French singer-songwriter Tiphanie Doucet gives a glimpse of her upcoming EP, Painted Blue, via the sublimely sentimental ode, "You and I".

Music

PM Picks Playlist 3: WEIRDO, Psychobuildings, Lili Pistorius

PopMatters Picks Playlist features the electropop of WEIRDO, Brooklyn chillwavers Psychobuildings, the clever alt-pop of Lili Pistorius, visceral post-punk from Sapphire Blues, Team Solo's ska-pop confection, and dubby beats from Ink Project.

By the Book

The Story of Life in 10 1/2 Species (excerpt)

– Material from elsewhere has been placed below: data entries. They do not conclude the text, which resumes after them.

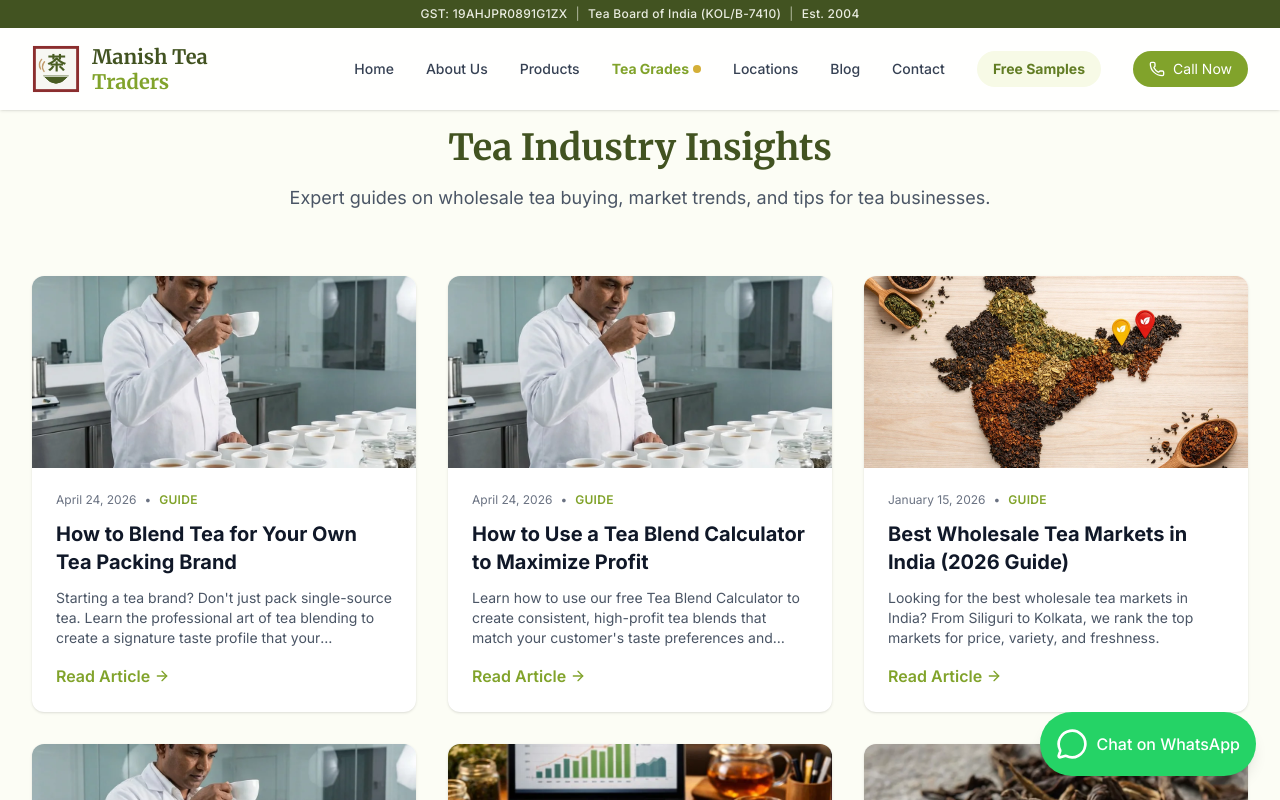
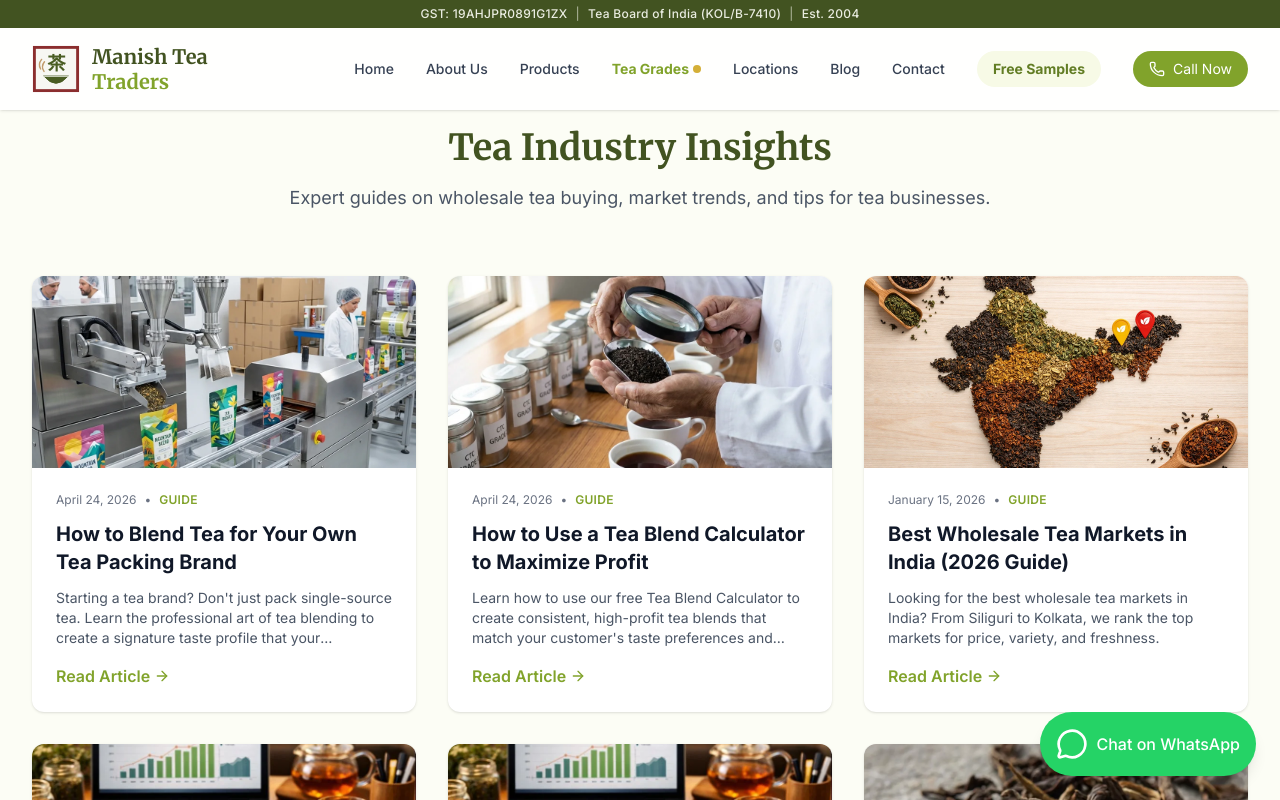
Before and after one commit to manishteatraders-lab/MTT2706, a Next.js app: page /blog in a window 1280 px wide. Shown: the top 800 px of the page. Built offline with nearby package versions, Linux system fonts and the light colour scheme.

Commit message:
fix: resolve SEO issues, fix image links and add native free samples form

```diff
--- a/app/page.tsx
+++ b/app/page.tsx
@@ -10,7 +10,7 @@ import Reviews from "../components/Reviews";
 import { Metadata } from 'next';
 
 export const metadata: Metadata = {
-  title: "Manish Tea Traders Siliguri — Wholesale Tea Supplier Since 2004",
+  title: "Bulk CTC & Assam Tea Wholesaler Siliguri | Manish Tea Traders — Since 2004",
   description: "Buy wholesale CTC, Assam & Darjeeling tea directly from Siliguri. Min order 5 kg. Free samples. Get today's price list in 1 click.",
   alternates: {
     canonical: "https://manishteatraders.in/"
--- a/app/products/[slug]/page.tsx
+++ b/app/products/[slug]/page.tsx
@@ -9,7 +9,7 @@ const CATEGORY_MAP: Record<string, { name: string, title: string, desc: string,
     'ctc-tea': {
         name: 'CTC Tea',
         title: 'Wholesale CTC Tea Suppliers | BP, OF & Blends',
-        desc: 'Premium Assam and Dooars CTC tea aggregates. Available in loose sacks (30kg). Consistent blend for retailers.',
+        desc: "Buy CTC tea in bulk from Siliguri — BP, OF, PD, Dust & BOPSM grades. Direct from Assam & Dooars gardens. MOQ 30 kg. Free samples dispatched within 48 hrs. WhatsApp for today's rate.",
         filter: ['CTC', 'Blend']
     },
     'tea-dust': {
--- a/app/services/private-label-tea/page.tsx
+++ b/app/services/private-label-tea/page.tsx
@@ -6,8 +6,8 @@ import OptimizedImage from '../../../components/OptimizedImage';
 import { Metadata } from 'next';
 
 export const metadata: Metadata = {
-  title: "Private Label Tea Manufacturing India — Your Brand in 30 Days",
-  description: "Launch your own tea brand in 30 days. We handle blending, packaging & printing. MOQ 50 kg. 200+ brands launched across India.",
+  title: "Private Label Tea Packaging India | Start Your Own Tea Brand | Manish Tea Traders Siliguri",
+  description: "Start your own tea brand in 30 days. We offer end-to-end private label tea manufacturing, blending, custom packaging and brand printing in India. MOQ 50 kg.",
   alternates: {
     canonical: "https://manishteatraders.in/services/private-label-tea/"
   },
--- a/components/About.tsx
+++ b/components/About.tsx
@@ -83,7 +83,7 @@ const About: React.FC = () => {
           <div className="relative">
             <div className="absolute -inset-4 bg-tea-100 rounded-xl transform rotate-2"></div>
             <OptimizedImage
-              src="https://images.unsplash.com/photo-1594631252845-29fc4cc8cde9?q=80&w=2574&auto=format&fit=crop"
+              src="/blog-images/tea-warehouse.webp"
               alt="Tea tasting and selection at Manish Tea Traders"
               className="relative rounded-xl shadow-2xl w-full object-cover h-[500px]"
             />
--- a/components/Hero.tsx
+++ b/components/Hero.tsx
@@ -40,8 +40,8 @@ const Hero: React.FC = () => {
             ★ Top Rated Wholesale Supplier | Est. 2004
           </span>
           <h1 className="text-5xl lg:text-7xl font-bold text-white font-serif mb-6 leading-tight drop-shadow-lg">
-            Siliguri's Trusted <br /> Tea Wholesaler
-            <span className="text-tea-300 block text-2xl lg:text-3xl mt-4 font-sans tracking-wide">Direct from Siliguri</span>
+            Manish Tea Traders
+            <span className="text-tea-300 block text-2xl lg:text-3xl mt-4 font-sans tracking-wide">Siliguri's Trusted Tea Wholesaler</span>
           </h1>
           <p className="mt-4 max-w-3xl mx-auto text-xl text-gray-100 mb-2 leading-relaxed font-light">
             Sourced directly from Siliguri's wholesale tea market — we supply CTC, Darjeeling, Assam &amp; Nepal tea in bulk to retailers, distributors, hotels, and private label brands across India.
--- a/data/blogPosts.ts
+++ b/data/blogPosts.ts
@@ -44,7 +44,7 @@ export const BLOG_POSTS: BlogPost[] = [
       </ul>
     `,
     keywords: "how to blend tea, tea blending techniques, tea packing business, start tea brand, tea mixing ratio",
-    imageUrl: "/blog-images/tea-tasting-lab.png",
+    imageUrl: "/blog-images/private-label-packaging.webp",
     lang: 'en'
   },
   {
@@ -85,7 +85,7 @@ export const BLOG_POSTS: BlogPost[] = [
       </ul>
     `,
     keywords: "chaye blending kaise kare, tea blending ideas hindi, tea packing business hindi, chai pati business, tea business trick",
-    imageUrl: "/blog-images/tea-tasting-lab.png",
+    imageUrl: "/blog-images/tea-business-ideas-concept.webp",
     lang: 'hi'
   },
   {
@@ -129,7 +129,7 @@ export const BLOG_POSTS: BlogPost[] = [
       </ul>
     `,
     keywords: "tea blend calculator, tea blending ratio, how to blend tea, wholesale tea blending, tea business tools",
-    imageUrl: "/blog-images/tea-tasting-lab.png",
+    imageUrl: "/blog-images/tea-quality-testing.webp",
     lang: 'en'
   },
   {
@@ -173,7 +173,7 @@ export const BLOG_POSTS: BlogPost[] = [
       </ul>
     `,
     keywords: "tea blend calculator hindi, chaye blending kaise kare, chai vyapar ideas hindi, tea blending ratio hindi, tea business profit",
-    imageUrl: "/blog-images/tea-tasting-lab.png",
+    imageUrl: "/blog-images/tea-sourcing-expert.webp",
     lang: 'hi'
   },
   {
@@ -217,7 +217,7 @@ export const BLOG_POSTS: BlogPost[] = [
       </ul>
     `,
     keywords: "wholesale tea market India, Siliguri tea market, Kolkata tea auction, buy bulk tea India",
-    imageUrl: "/blog-images/tea_market_india_map.png",
+    imageUrl: "/blog-images/tea_market_india_map.webp",
     lang: 'en'
   },
   {
@@ -256,7 +256,7 @@ export const BLOG_POSTS: BlogPost[] = [
       </ul>
     `,
     keywords: "tea blending techniques, how to blend tea, tea tasting guide, profitable tea business",
-    imageUrl: "/blog-images/tea-tasting-lab.png",
+    imageUrl: "/blog-images/tea-business-planning.webp",
     lang: 'en'
   },
   {
@@ -289,7 +289,7 @@ export const BLOG_POSTS: BlogPost[] = [
       </ul>
     `,
     keywords: "Siliguri tea wholesale, tea suppliers Siliguri, benefits buying tea Siliguri",
-    imageUrl: "/blog-images/tea-business-planning.png",
+    imageUrl: "/blog-images/tea-business-planning.webp",
     lang: 'en'
   },
   {
@@ -371,7 +371,7 @@ export const BLOG_POSTS: BlogPost[] = [
       </ul>
     `,
     keywords: "start tea business India, private label tea supplier, FSSAI for tea",
-    imageUrl: "/blog-images/tea-branding-design.png",
+    imageUrl: "/blog-images/tea-branding-design.webp",
     lang: 'en',
     faqSchema: [
       { question: "How can I start a tea business in India with ₹25,000?", answer: "You can start a small-scale tea distribution business with ₹25,000 — buy 100–150 kg of bulk CTC tea from Siliguri at ₹150–200/kg, repack in 250g or 500g pouches, and sell to local retailers and tea stalls. No factory is needed; Manish Tea Traders also offers private label packaging from low MOQ of 50 kg so you can launch a branded product immediately." },
@@ -410,7 +410,7 @@ export const BLOG_POSTS: BlogPost[] = [
       </ul>
     `,
     keywords: "Assam vs Darjeeling tea, tea difference guide, wholesale tea selection",
-    imageUrl: "/blog-images/assam-vs-darjeeling.png",
+    imageUrl: "/blog-images/assam-vs-darjeeling.webp",
     lang: 'en'
   },
   {
@@ -447,7 +447,7 @@ export const BLOG_POSTS: BlogPost[] = [
       </ul>
     `,
     keywords: "tea quality check, how to taste tea, bulk tea buying guide",
-    imageUrl: "/blog-images/tea-quality-testing.png",
+    imageUrl: "/blog-images/tea-quality-testing.webp",
     lang: 'en'
   },
   {
@@ -525,7 +525,7 @@ export const BLOG_POSTS: BlogPost[] = [
       </ul>
     `,
     keywords: "tea business profit margin, tea wholesale price India, is tea business profitable",
-    imageUrl: "/blog-images/tea-profit-calculator.png",
+    imageUrl: "/blog-images/tea-profit-calculator.webp",
     lang: 'en',
     translationId: 'tea-profit',
     faqSchema: [
@@ -610,7 +610,7 @@ export const BLOG_POSTS: BlogPost[] = [
       </ul>
     `,
     keywords: "how to store tea, bulk tea storage, tea warehouse guide",
-    imageUrl: "/blog-images/tea-warehouse.png",
+    imageUrl: "/blog-images/tea-warehouse.webp",
     lang: 'en'
   },
   {
@@ -649,7 +649,7 @@ export const BLOG_POSTS: BlogPost[] = [
       </ul>
     `,
     keywords: "tea packaging ideas, private label tea packaging, tea pouch design",
-    imageUrl: "/blog-images/tea-pouch-mockups.png",
+    imageUrl: "/blog-images/tea-pouch-mockups.webp",
     lang: 'en'
   },
   {
@@ -692,7 +692,7 @@ export const BLOG_POSTS: BlogPost[] = [
       </ul>
     `,
     keywords: "tea business license, FSSAI for tea, GST on tea, trade license for tea shop",
-    imageUrl: "/blog-images/tea-business-licenses.png",
+    imageUrl: "/blog-images/tea-business-licenses.webp",
     lang: 'en'
   },
   {
@@ -729,7 +729,7 @@ export const BLOG_POSTS: BlogPost[] = [
       </ul>
     `,
     keywords: "how to sell tea to stalls, tea marketing strategy, tea sales pitch",
-    imageUrl: "/blog-images/tea-wholesale-market-scene.png",
+    imageUrl: "/blog-images/tea-wholesale-market-scene.webp",
     lang: 'en'
   },
   {
@@ -763,7 +763,7 @@ export const BLOG_POSTS: BlogPost[] = [
       </ul>
     `,
     keywords: "marketing ideas for tea business, digital marketing tea, sell tea online",
-    imageUrl: "/blog-images/tea-digital-marketing.png",
+    imageUrl: "/blog-images/tea-digital-marketing.webp",
     lang: 'en'
   },
   {
@@ -806,7 +806,7 @@ export const BLOG_POSTS: BlogPost[] = [
       </ul>
     `,
     keywords: "tea business name ideas, chai brand names, tea shop names",
-    imageUrl: "/blog-images/tea-business-naming.png",
+    imageUrl: "/blog-images/tea-business-naming.webp",
     lang: 'en'
   },
   {
@@ -842,7 +842,7 @@ export const BLOG_POSTS: BlogPost[] = [
       </ul>
     `,
     keywords: "tea wholesalers siliguri list, verify tea supplier, best tea wholesaler siliguri",
-    imageUrl: "/blog-images/siliguri-tea-market.png",
+    imageUrl: "/blog-images/siliguri-tea-market.webp",
     lang: 'en'
   },
   {
@@ -903,7 +903,7 @@ export const BLOG_POSTS: BlogPost[] = [
       </ul>
     `,
     keywords: "siliguri tea wholesale market, tea wholesalers in siliguri, best tea market siliguri, buy tea bulk siliguri",
-    imageUrl: "/blog-images/siliguri-market-entrance.png",
+    imageUrl: "/blog-images/siliguri-market-entrance.webp",
     lang: 'en',
     faqSchema: [
       { question: "What is Siliguri famous for in the tea business?", answer: "Siliguri is India's largest tea trading hub, located at the junction of Darjeeling, Dooars, Terai, and Assam tea-producing regions. The Siliguri Tea Auction Centre (STAC) handles thousands of kilograms weekly, making it the primary price discovery point for North Bengal tea. Buyers from Bihar, UP, Delhi and exporters source from Siliguri for the freshest tea and best wholesale prices." },
@@ -983,7 +983,7 @@ export const BLOG_POSTS: BlogPost[] = [
       </ul>
     `,
     keywords: "tea wholesale price siliguri, current tea price siliguri, buy tea bulk price, siliguri tea market rates",
-    imageUrl: "/blog-images/tea-auction-bidding.png",
+    imageUrl: "/blog-images/tea-auction-bidding.webp",
     lang: 'en'
   },
   {
@@ -1042,7 +1042,7 @@ export const BLOG_POSTS: BlogPost[] = [
       </ul>
     `,
     keywords: "tea companies in siliguri, list of tea wholesalers siliguri, best tea company siliguri",
-    imageUrl: "/blog-images/top-tea-companies-siliguri.png",
+    imageUrl: "/blog-images/top-tea-companies-siliguri.webp",
     lang: 'en'
   },
   {
@@ -1097,7 +1097,7 @@ export const BLOG_POSTS: BlogPost[] = [
       </ul>
     `,
     keywords: "tea profit margin, tea business profitability, wholesale tea margin, retail tea margin",
-    imageUrl: "/blog-images/private-label-packaging.png",
+    imageUrl: "/blog-images/private-label-packaging.webp",
     lang: 'en'
   },
     {
@@ -1142,7 +1142,7 @@ export const BLOG_POSTS: BlogPost[] = [
       </ul>
     `,
     keywords: "चाय व्यापार मुनाफा, थोक चाय व्यापार, चाय बिजनेस प्रॉफिट, tea profit margin hindi",
-    imageUrl: "/blog-images/tea-profit-calculator.png",
+    imageUrl: "/blog-images/tea-profit-calculator.webp",
     lang: 'hi',
     translationId: 'tea-profit',
     faqSchema: [
@@ -1181,7 +1181,7 @@ export const BLOG_POSTS: BlogPost[] = [
       </ul>
     `,
     keywords: "अपना चाय ब्रांड कैसे शुरू करें, चाय व्यापार गाइड, सिलीगुड़ी चाय थोक, start tea brand india hindi",
-    imageUrl: "/blog-images/tea-branding-design.png",
+    imageUrl: "/blog-images/tea-branding-design.webp",
     lang: 'hi'
   },
   {
@@ -1223,7 +1223,7 @@ export const BLOG_POSTS: BlogPost[] = [
       </ul>
     `,
     keywords: "sourcing tea india, buy tea wholesale, tea supplier verification, tea sample testing",
-    imageUrl: "/blog-images/tea-sourcing-expert.png",
+    imageUrl: "/blog-images/tea-sourcing-expert.webp",
     lang: 'en',
     translationId: 'start-brand'
   },
@@ -1467,7 +1467,7 @@ export const BLOG_POSTS: BlogPost[] = [
       </ul>
     `,
     keywords: "tea wholesale, tea moq, tea wholesale pricing, tea logistics, wholesale tea dealers",
-    imageUrl: "/blog-images/tea-logistics-truck.png",
+    imageUrl: "/blog-images/tea-logistics-truck.webp",
     lang: 'en'
   },
   {
@@ -1518,7 +1518,7 @@ export const BLOG_POSTS: BlogPost[] = [
       </ul>
     `,
     keywords: "start tea business low investment, tea business under 25000, small tea business idea",
-    imageUrl: "/blog-images/low-investment-tea-setup.png",
+    imageUrl: "/blog-images/low-investment-tea-setup.webp",
     lang: 'en'
   },
   {
@@ -1708,7 +1708,7 @@ export const BLOG_POSTS: BlogPost[] = [
       <ul>
       </ul>
     `,
-    keywords: "tea business ideas, profitable tea business, tea startup ideas", imageUrl: "/blog-images/tea-business-ideas-concept.png",
+    keywords: "tea business ideas, profitable tea business, tea startup ideas", imageUrl: "/blog-images/tea-business-ideas-concept.webp",
     lang: 'en'
   },
   {
@@ -1772,7 +1772,7 @@ export const BLOG_POSTS: BlogPost[] = [
       </ul>
     `,
     keywords: "private label tea packaging, tea packaging cost, private label tea supplier, tea brand packaging",
-    imageUrl: "/blog-images/private-label-packaging.png",
+    imageUrl: "/blog-images/private-label-packaging.webp",
     lang: 'en'
   },
   {
@@ -1980,7 +1980,7 @@ export const BLOG_POSTS: BlogPost[] = [
       <ul>
       </ul>
     `,
-    keywords: "tea suppliers kolkata, tea suppliers siliguri, kolkata vs siliguri tea, tea wholesale kolkata", imageUrl: "/blog-images/tea-business-risk.png",
+    keywords: "tea suppliers kolkata, tea suppliers siliguri, kolkata vs siliguri tea, tea wholesale kolkata", imageUrl: "/blog-images/tea-business-risk.webp",
     lang: 'en'
   },
   {
@@ -2049,7 +2049,7 @@ export const BLOG_POSTS: BlogPost[] = [
       </ul>
     `,
     keywords: "tea bag manufacturers near me, tea bags supplier, tea bag making, wholesale tea bags",
-    imageUrl: "/blog-images/tea-bag-production.png",
+    imageUrl: "/blog-images/tea-bag-production.webp",
     lang: 'en'
   },
   {
@@ -2139,7 +2139,7 @@ export const BLOG_POSTS: BlogPost[] = [
       </ul>
     `,
     keywords: "packet manufacturer near me, packaging dealers near me, tea pouch suppliers, tea packaging material",
-    imageUrl: "/blog-images/tea-packaging-rolls.png",
+    imageUrl: "/blog-images/tea-packaging-rolls.webp",
     lang: 'en'
   },
   {
@@ -2234,7 +2234,7 @@ export const BLOG_POSTS: BlogPost[] = [
       </ul>
     `,
     keywords: "private label tea, tea brand, start tea business, own tea brand, tea business startup",
-    imageUrl: "/blog-images/private-label-packaging.png",
+    imageUrl: "/blog-images/private-label-packaging.webp",
     lang: 'en'
   },
   {
@@ -2491,7 +2491,7 @@ export const BLOG_POSTS: BlogPost[] = [
       </ul>
     `,
     keywords: "north bengal tea hub, siliguri tea, tea hub india, siliguri tea market, north bengal tea",
-    imageUrl: "/blog-images/north-bengal-tea-hub.png",
+    imageUrl: "/blog-images/north-bengal-tea-hub.webp",
     lang: 'en'
   },
   {
@@ -2587,7 +2587,7 @@ export const BLOG_POSTS: BlogPost[] = [
       </ul>
     `,
     keywords: "सिलीगुड़ी में चाय थोक व्यापारी, चाय थोक बाजार, सिलीगुड़ी चाय, थोक चाय",
-    imageUrl: "/blog-images/siliguri-tea-market.png",
+    imageUrl: "/blog-images/siliguri-tea-market.webp",
     lang: 'en'
   },
   {
@@ -2670,7 +2670,7 @@ export const BLOG_POSTS: BlogPost[] = [
       </ul>
     `,
     keywords: "सिलीगुड़ी चाय बाजार, चाय बाजार सिलीगुड़ी, थोक चाय खरीदें",
-    imageUrl: "/blog-images/siliguri-tea-market.png",
+    imageUrl: "/blog-images/siliguri-tea-market.webp",
     lang: 'en'
   },
   {
@@ -2769,7 +2769,7 @@ export const BLOG_POSTS: BlogPost[] = [
       </ul>
     `,
     keywords: "चाय का व्यवसाय, थोक चाय व्यापार, चाय बिजनेस कैसे शुरू करें",
-    imageUrl: "/blog-images/hindi-tea-business.png",
+    imageUrl: "/blog-images/hindi-tea-business.webp",
     lang: 'en'
   },
   {
@@ -2880,7 +2880,7 @@ export const BLOG_POSTS: BlogPost[] = [
       </ul>
     `,
     keywords: "असम चाय, दार्जिलिंग चाय, असम बनाम दार्जिलिंग, चाय तुलना",
-    imageUrl: "/blog-images/assam-vs-darjeeling.png",
+    imageUrl: "/blog-images/assam-vs-darjeeling.webp",
     lang: 'en'
   },
   {
@@ -2980,7 +2980,7 @@ export const BLOG_POSTS: BlogPost[] = [
       </ul>
     `,
     keywords: "siliguri tea history, tea trading hub, siliguri tea market history",
-    imageUrl: "/blog-images/vintage-tea-train.png",
+    imageUrl: "/blog-images/vintage-tea-train.webp",
     lang: 'en'
   },
   {
@@ -3119,7 +3119,7 @@ export const BLOG_POSTS: BlogPost[] = [
       </ul>
     `,
     keywords: "verify tea supplier, genuine tea supplier, tea supplier verification, tea business fraud",
-    imageUrl: "/blog-images/tea-quality-testing.png",
+    imageUrl: "/blog-images/tea-quality-testing.webp",
     lang: 'en'
   },
   {
@@ -3259,7 +3259,7 @@ export const BLOG_POSTS: BlogPost[] = [
       </ul>
     `,
     keywords: "export tea from india, tea export documentation, tea export license, MRL compliance tea",
-    imageUrl: "/blog-images/tea-export-port.png",
+    imageUrl: "/blog-images/tea-export-port.webp",
     lang: 'en'
   },
   {
@@ -3419,7 +3419,7 @@ export const BLOG_POSTS: BlogPost[] = [
       </ul>
     `,
     keywords: "tea trading trends, tea industry future, tea business opportunities, india tea market",
-    imageUrl: "/blog-images/future-tea-tech.png",
+    imageUrl: "/blog-images/future-tea-tech.webp",
     lang: 'en'
   },
 ];
--- a/data/locationPages.ts
+++ b/data/locationPages.ts
@@ -124,7 +124,6 @@ export const LOCATION_PAGES: LocationPage[] = [
       <p><strong>Address:</strong> Manish Tea Traders, Ganga Nagar, Mahananda Para, Siliguri, WB – 734005.</p>
       <p>Stop paying middleman commissions. Source directly from the source. Call <strong>+91 70019 58588</strong> or visit us to discuss how we can fuel your business growth with Siliguri's finest tea.</p>
 
-      <p class="text-xs text-gray-400 mt-8"><em>Keywords: tea wholesaler siliguri, bulk tea supplier west bengal, ctc tea wholesale siliguri, assam tea bulk siliguri, darjeeling tea wholesale, tea auction siliguri prices, fresh garden tea siliguri trader, tea business india, wholesale tea price list 2026.</em></p>
     `,
     lang: 'en',
     translationId: 'siliguri',
--- a/data/products.ts
+++ b/data/products.ts
@@ -1505,7 +1505,7 @@ export const PRODUCTS: Product[] = [
       <section>
         <h3>Why Partner With Us?</h3>
         <ul>
-          <li><strong>Low MOQs:</strong> Start with as little as 1000 kg per SKU (industry standard is often 5-10 tons).</li>
+          <li><strong>Low MOQs:</strong> Start with as little as 50 kg per SKU (industry standard is often 5-10 tons).</li>
           <li><strong>Quality Consistency:</strong> Your brand's reputation is safe with our consistent blending standards.</li>
           <li><strong>Industry Guidance:</strong> We advise on pricing strategies and market trends.</li>
         </ul>
@@ -1537,13 +1537,13 @@ export const PRODUCTS: Product[] = [
     imageUrl: "/images/products/private_label.webp",
     imageAlt: "Private Label Tea Packaging Service - Manish Tea Traders Siliguri",
     sku: "SVC-PLB-001",
-    moq: "1000 kg",
+    moq: "50 kg",
     stockStatus: "Service",
     specifications: {
       "Service": "End-to-End Private Labeling",
       "Packet Sizes": "50g to 1kg",
       "Material": "Poly / Met-PET / Box",
-      "Min Volume": "1000 kg per SKU",
+      "Min Volume": "50 kg per SKU",
       "Turnaround": "15-20 Days (after material receipt)"
     }
   },
```
Also changed, not shown: app/request-free-tea-samples/page.tsx (+10 -10 lines).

If an alien visitor were to collect ten souvenir life forms to represent life on earth, which would they be? This excerpt of Marianne Taylor's The Story of Life in 10 and a Half Species explores in text and photos the tiny but powerful earthling, the virus.

Marianne Taylor
Film

Exploitation Shenanigans 'Test Tube Babies' and 'Guilty Parents' Contend with the Aftermath

As with so many of these movies about daughters who go astray, Test Tube Babies blames the uptight mothers who never told them about S-E-X. Meanwhile, Guilty Parents exploits poor impulse control and chorus girls showing their underwear.

Music

Deftones Pull a Late-Career Rabbit Out of a Hat with 'Ohms'

Twenty years removed from Deftones' debut album, the iconic alt-metal outfit gel more than ever and discover their poise on Ohms.

Music

Arcade Fire's Will Butler Personalizes History on 'Generations'

Arcade Fire's Will Butler creates bouncy, infectious rhythms and covers them with socially responsible, cerebral lyrics about American life past and present on Generations.

Film

What 'O Brother, Where Art Thou?' Gets Right (and Wrong) About America

Telling the tale of the cyclops through the lens of high and low culture, in O'Brother, Where Art Thou? the Coens hammer home a fatalistic criticism about the ways that commerce, violence, and cosmetic Christianity prevail in American society .

Music

Thelonious Monk's Recently Unearthed 'Palo Alto' Is a Stellar Posthumous Live Set

With a backstory as exhilarating as the music itself, a Thelonious Monk concert recorded at a California high school in 1968 is a rare treat for jazz fans.

Music

Jonnine's 'Blue Hills' Is an Intimate Collection of Half-Awake Pop Songs

What sets experimental pop's Jonnine apart on Blue Hills is her attention to detail, her poetic lyricism, and the indelibly personal touch her sound bears.

Music

Renegade Connection's Gary Asquith Indulges in Creative Tension

From Renegade Soundwave to Renegade Connection, electronic legend Gary Asquith talks about how he continues to produce infectiously innovative music.

Music

A Certain Ratio Return with a Message of Hope on 'ACR Loco'

Inspired by 2019's career-spanning box set, legendary Manchester post-punkers A Certain Ratio return with their first new album in 12 years, ACR Loco.

Books

Oscar Hijuelos' 'Mambo Kings Play the Songs of Love' Dances On

Oscar Hijuelos' dizzyingly ambitious foot-tapping family epic, Mambo Kings Play the Songs of Love, opened the door for Latinx writers to tell their stories in all their richness.

Music

PM Picks Playlist 2: Bamboo Smoke, LIA ICES, SOUNDQ

PopMatters Picks Playlist features the electropop of Bamboo Smoke, LIA ICES' stunning dream folk, Polish producer SOUNDQ, the indie pop of Pylon Heights, a timely message from Exit Kid, and Natalie McCool's latest alt-pop banger.

Film

'Lost Girls and Love Hotels' and Finding Comfort in Sadness

William Olsson's Lost Girls and Love Hotels finds optimism in its message that life tears us apart and puts us back together again differently.


Reviews
Collapse Expand Reviews



Features
Collapse Expand Features

PM Picks
Collapse Expand Pm Picks

© 1999-2020 PopMatters.com. All rights reserved.
PopMatters is wholly independent, women-owned and operated.